### Task goal
Find every line in the data that contains the word "const". Return each of those lines.

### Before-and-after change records
****

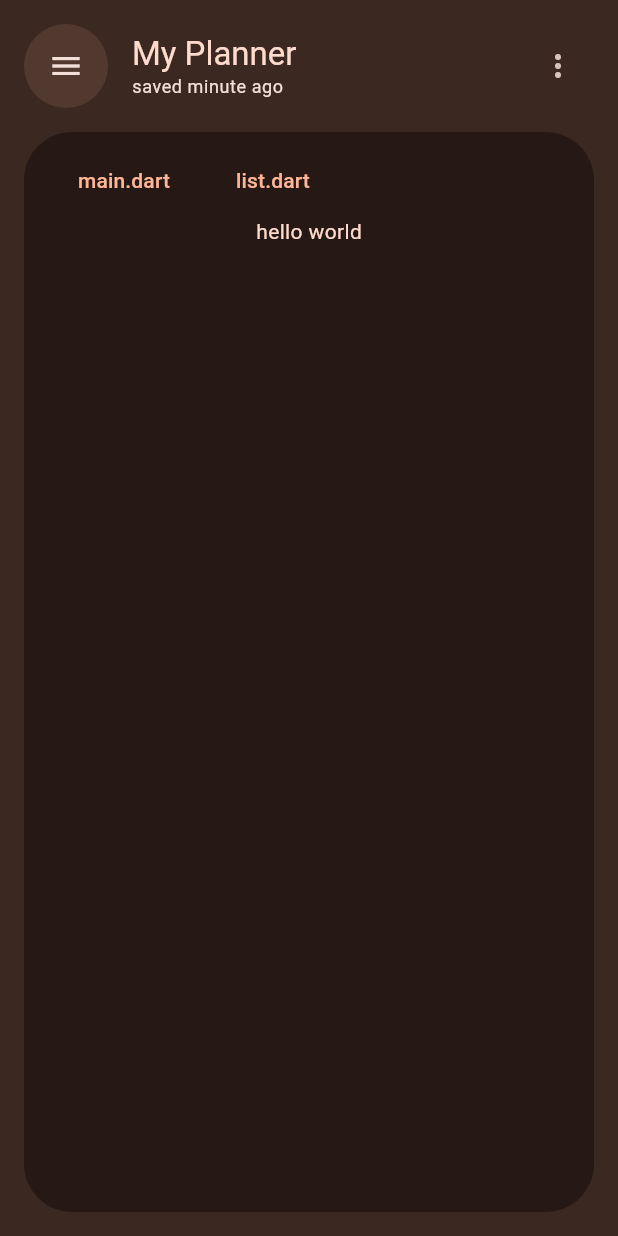
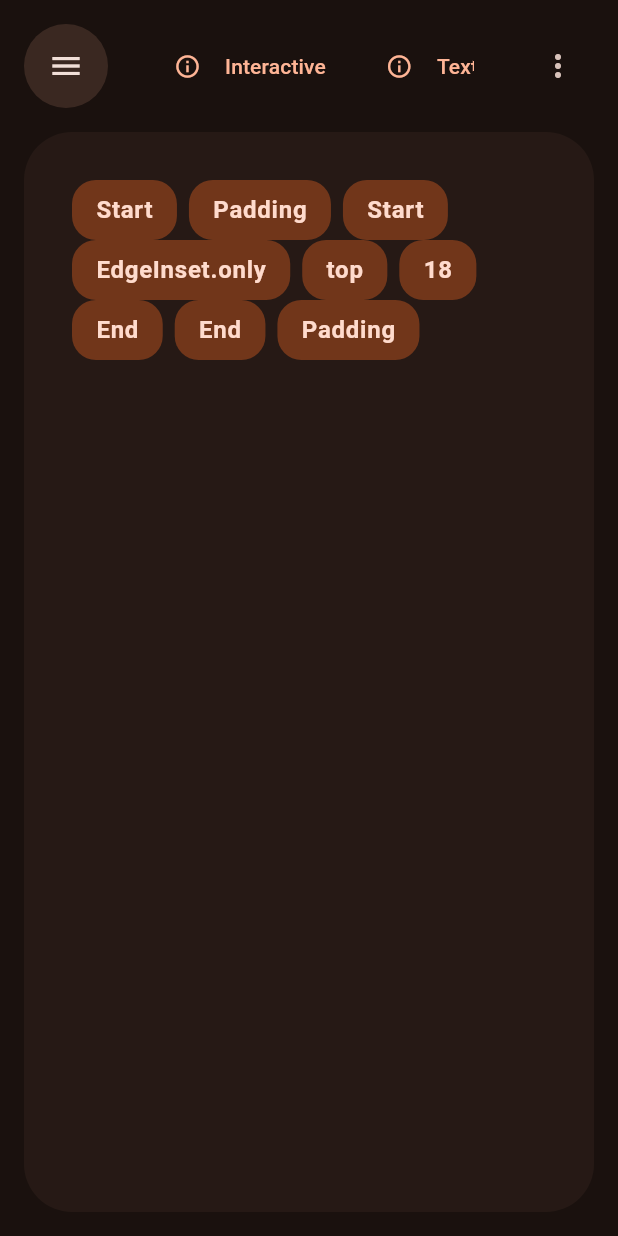
Before and after one commit to ljcucc/ClayTab, a Flutter app: the screen it shows after launch, on a phone screen of 412 x 824 dp. Run offline on Flutter 3.47's test engine with Material 2 defaults, Android fonts, the phone set to English and light mode, and no system bars.

Commit message:
experimenting layout

```diff
--- /dev/null
+++ b/lib/code_editor.dart
@@ -0,0 +1,51 @@
+import 'package:flutter/material.dart';
+
+class CodeEditor extends StatelessWidget {
+  final String code;
+
+  const CodeEditor({
+    super.key,
+    required this.code,
+  });
+
+  @override
+  Widget build(BuildContext context) {
+    return SizedBox.expand(
+      child: Padding(
+        padding: const EdgeInsets.all(32.0),
+        child: SingleChildScrollView(
+          scrollDirection: Axis.vertical,
+          child: Wrap(
+            // mainAxisSize: MainAxisSize.min,
+            // crossAxisAlignment: CrossAxisAlignment.start,
+            children: [
+              ...code
+                  .split(RegExp("\\s|\\n|\\t"))
+                  .where((element) => element.trim().length > 0)
+                  .toList()
+                  .map((e) {
+                return Padding(
+                  padding: const EdgeInsets.only(right: 8),
+                  child: Container(
+                    padding: EdgeInsets.symmetric(vertical: 8, horizontal: 16),
+                    decoration: BoxDecoration(
+                      color: Theme.of(context).colorScheme.primaryContainer,
+                      borderRadius: BorderRadius.all(Radius.circular(16)),
+                    ),
+                    child: Text(
+                      e,
+                      style: Theme.of(context).textTheme.bodyLarge!.copyWith(
+                          color:
+                              Theme.of(context).colorScheme.onPrimaryContainer,
+                          fontWeight: FontWeight.bold),
+                    ),
+                  ),
+                );
+              })
+            ],
+          ),
+        ),
+      ),
+    );
+  }
+}
--- a/lib/files_tab.dart
+++ b/lib/files_tab.dart
@@ -23,7 +23,7 @@ class _FilesTabState extends State<FilesTab> {
       };
       ButtonStyle? style = ButtonStyle(
         backgroundColor: MaterialStatePropertyAll(
-          Theme.of(context).colorScheme.surfaceVariant,
+          Theme.of(context).colorScheme.primary.withOpacity(.15),
         ),
       );
       final child = Padding(
@@ -36,9 +36,10 @@ class _FilesTabState extends State<FilesTab> {
       return Padding(
         padding: const EdgeInsets.only(right: 4),
         child: SizedBox(
-          child: TextButton(
+          child: TextButton.icon(
+            icon: Icon(Icons.info_outline),
             onPressed: onPressed,
-            child: child,
+            label: child,
             style: style,
           ),
         ),
@@ -49,9 +50,20 @@ class _FilesTabState extends State<FilesTab> {
   @override
   Widget build(BuildContext context) {
     return Padding(
-      padding: const EdgeInsets.symmetric(horizontal: 16).copyWith(top: 8),
-      child: Row(
-        children: generate(widget.files),
+      padding: const EdgeInsets.symmetric(horizontal: 16),
+      child: Container(
+        clipBehavior: Clip.hardEdge,
+        decoration: BoxDecoration(
+          borderRadius: BorderRadius.all(Radius.circular(100)),
+        ),
+        constraints: const BoxConstraints(maxWidth: 500),
+        child: SingleChildScrollView(
+          scrollDirection: Axis.horizontal,
+          child: Row(
+            mainAxisSize: MainAxisSize.min,
+            children: generate(widget.files),
+          ),
+        ),
       ),
     );
   }
--- a/lib/main.dart
+++ b/lib/main.dart
@@ -1,3 +1,4 @@
+import 'package:code_playground/code_editor.dart';
 import 'package:code_playground/files_tab.dart';
 import 'package:flutter/material.dart';
 
@@ -46,7 +47,7 @@ class _MyHomePageState extends State<MyHomePage> {
     Color background = Theme.of(context).colorScheme.surfaceVariant;
 
     return Material(
-      elevation: 12,
+      elevation: 0,
       surfaceTintColor: Theme.of(context).colorScheme.primary,
       shadowColor: Colors.transparent,
       color: Theme.of(context).colorScheme.surface,
@@ -55,10 +56,10 @@ class _MyHomePageState extends State<MyHomePage> {
         child: Scaffold(
           backgroundColor: Colors.transparent,
           appBar: AppBar(
-            centerTitle: false,
+            centerTitle: true,
             backgroundColor: Colors.transparent,
             leading: Material(
-              elevation: 8,
+              elevation: 12,
               borderRadius: BorderRadius.all(Radius.circular(100)),
               clipBehavior: Clip.hardEdge,
               shadowColor: Colors.transparent,
@@ -79,14 +80,12 @@ class _MyHomePageState extends State<MyHomePage> {
             title: Column(
               crossAxisAlignment: CrossAxisAlignment.start,
               children: [
-                Text(
-                  "My Planner",
-                  style: TextStyle(
-                    color: Theme.of(context).colorScheme.onPrimaryContainer,
-                  ),
+                FilesTab(
+                  files: [
+                    "Interactive",
+                    "Text",
+                  ],
                 ),
-                Text("saved minute ago",
-                    style: Theme.of(context).textTheme.bodySmall),
               ],
             ),
           ),
@@ -99,21 +98,10 @@ class _MyHomePageState extends State<MyHomePage> {
               shadowColor: Colors.transparent,
               borderRadius: BorderRadius.all(Radius.circular(32)),
               color: Theme.of(context).colorScheme.surface,
-              child: SizedBox.expand(
-                child: Column(
-                  mainAxisSize: MainAxisSize.min,
-                  children: [
-                    FilesTab(
-                      files: ["main.dart", "list.dart"],
-                    ),
-                    Text(
-                      "hello world",
-                      style: TextStyle(
-                        color: Theme.of(context).colorScheme.onPrimaryContainer,
-                      ),
-                    ),
-                  ],
-                ),
+              child: CodeEditor(
+                code:
+                    "Start Padding\n\t\t\t\tStart EdgeInset.only top 18 End\nEnd Padding",
+                // "",
               ),
             ),
           ),
```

****

### Solution below
+  const CodeEditor({
+        padding: const EdgeInsets.all(32.0),
+                  padding: const EdgeInsets.only(right: 8),
         padding: const EdgeInsets.only(right: 4),
-      padding: const EdgeInsets.symmetric(horizontal: 16).copyWith(top: 8),
+      padding: const EdgeInsets.symmetric(horizontal: 16),
+        constraints: const BoxConstraints(maxWidth: 500),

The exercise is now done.